*What the exercise asks*
Every entry below is to be copied word for word, with its pictures removed.

───── Raw data ─────

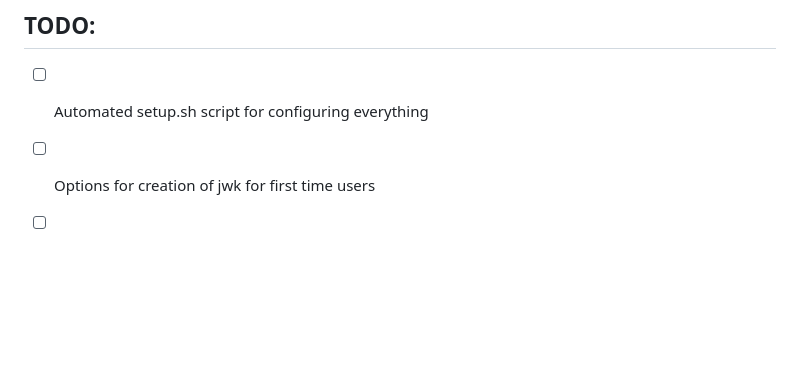
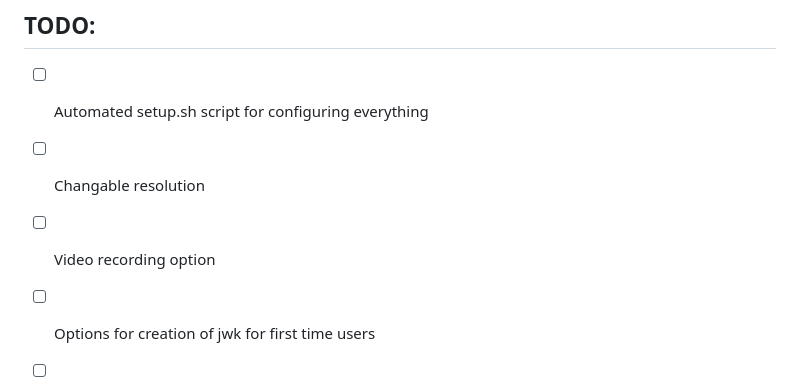
Before and after one commit to ankushKun/clickoor, a Markdown page: README.md, the part around the change. Drawn GitHub-style; blank space fills up the shorter version.

```diff
--- a/README.md
+++ b/README.md
@@ -151,6 +151,8 @@ or copy the config file in `configuration/config` to `~/.config/i3/config`
 ## TODO:
 
 - [ ] Automated setup.sh script for configuring everything
+- [ ] Changable resolution
+- [ ] Video recording option
 - [ ] Options for creation of jwk for first time users
 - [ ] Turbo sdk integration (through ardrive-cli?)
 - [ ] Image compression under 500kb
```
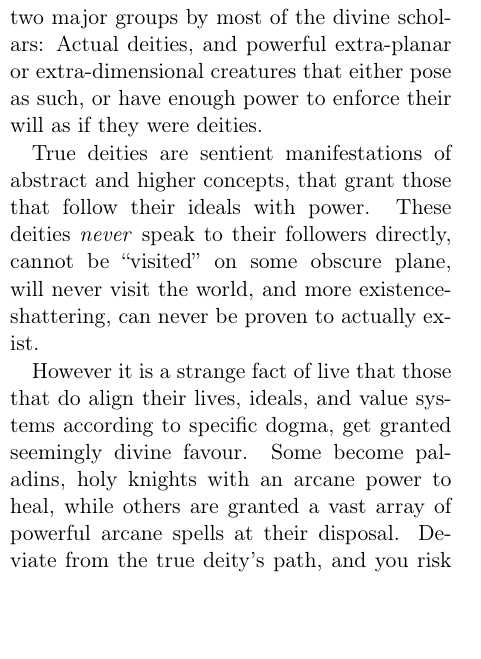
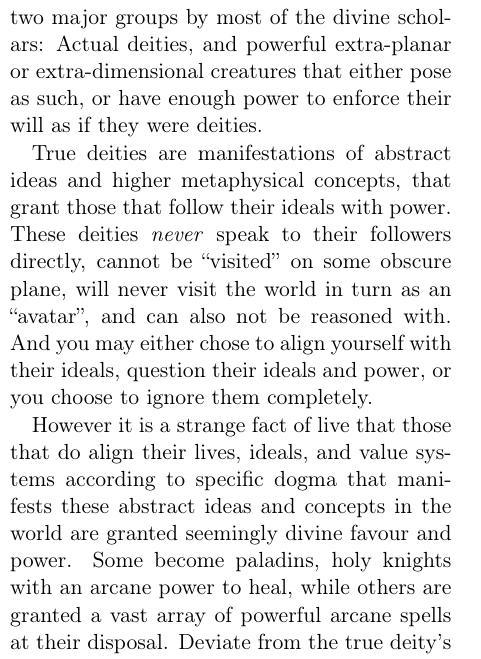
Before and after one commit to n0la/wayfaerersguide-everblack, a LaTeX book (wayfaerersguide-everblack.tex, which reads chapters/deities.tex): part of one column of page 28 of 33, cut so that both start at the same text, the shorter picture padded with empty space. Compiled offline with pdfLaTeX.

Commit message:
updated description of the Gods

```diff
--- a/chapters/deities.tex
+++ b/chapters/deities.tex
@@ -5,16 +5,19 @@ the divine scholars: Actual deities, and powerful extra-planar or
 extra-dimensional creatures that either pose as such, or have enough power to
 enforce their will as if they were deities.
 
-True deities are sentient manifestations of abstract and higher concepts, that
-grant those that follow their ideals with power. These deities \emph{never}
-speak to their followers directly, cannot be ``visited'' on some obscure plane,
-will never visit the world, and more existence-shattering, can never be proven
-to actually exist.
+True deities are manifestations of abstract ideas and higher metaphysical
+concepts, that grant those that follow their ideals with power. These deities
+\emph{never} speak to their followers directly, cannot be ``visited'' on some
+obscure plane, will never visit the world in turn as an ``avatar'', and can
+also not be reasoned with. And you may either chose to align yourself with
+their ideals, question their ideals and power, or you choose to ignore them
+completely.
 
 However it is a strange fact of live that those that do align their lives,
-ideals, and value systems according to specific dogma, get granted seemingly
-divine favour. Some become paladins, holy knights with an arcane power to
-heal, while others are granted a vast array of powerful arcane spells at their
+ideals, and value systems according to specific dogma that manifests these
+abstract ideas and concepts in the world are granted seemingly divine favour
+and power. Some become paladins, holy knights with an arcane power to heal,
+while others are granted a vast array of powerful arcane spells at their
 disposal. Deviate from the true deity's path, and you risk losing that
 power. Followers of these gods have collected thousands of years of history,
 rituals, teachings and dogmas and often brought them under one roof as a
```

─────

*Response for this exercise*
Before and after one commit to ankushKun/clickoor, a Markdown page: README.md, the part around the change. Drawn GitHub-style; blank space fills up the shorter version.

```diff
--- a/README.md
+++ b/README.md
@@ -151,6 +151,8 @@ or copy the config file in `configuration/config` to `~/.config/i3/config`
 ## TODO:
 
 - [ ] Automated setup.sh script for configuring everything
+- [ ] Changable resolution
+- [ ] Video recording option
 - [ ] Options for creation of jwk for first time users
 - [ ] Turbo sdk integration (through ardrive-cli?)
 - [ ] Image compression under 500kb
```
Before and after one commit to n0la/wayfaerersguide-everblack, a LaTeX book (wayfaerersguide-everblack.tex, which reads chapters/deities.tex): part of one column of page 28 of 33, cut so that both start at the same text, the shorter picture padded with empty space. Compiled offline with pdfLaTeX.

Commit message:
updated description of the Gods

```diff
--- a/chapters/deities.tex
+++ b/chapters/deities.tex
@@ -5,16 +5,19 @@ the divine scholars: Actual deities, and powerful extra-planar or
 extra-dimensional creatures that either pose as such, or have enough power to
 enforce their will as if they were deities.
 
-True deities are sentient manifestations of abstract and higher concepts, that
-grant those that follow their ideals with power. These deities \emph{never}
-speak to their followers directly, cannot be ``visited'' on some obscure plane,
-will never visit the world, and more existence-shattering, can never be proven
-to actually exist.
+True deities are manifestations of abstract ideas and higher metaphysical
+concepts, that grant those that follow their ideals with power. These deities
+\emph{never} speak to their followers directly, cannot be ``visited'' on some
+obscure plane, will never visit the world in turn as an ``avatar'', and can
+also not be reasoned with. And you may either chose to align yourself with
+their ideals, question their ideals and power, or you choose to ignore them
+completely.
 
 However it is a strange fact of live that those that do align their lives,
-ideals, and value systems according to specific dogma, get granted seemingly
-divine favour. Some become paladins, holy knights with an arcane power to
-heal, while others are granted a vast array of powerful arcane spells at their
+ideals, and value systems according to specific dogma that manifests these
+abstract ideas and concepts in the world are granted seemingly divine favour
+and power. Some become paladins, holy knights with an arcane power to heal,
+while others are granted a vast array of powerful arcane spells at their
 disposal. Deviate from the true deity's path, and you risk losing that
 power. Followers of these gods have collected thousands of years of history,
 rituals, teachings and dogmas and often brought them under one roof as a
```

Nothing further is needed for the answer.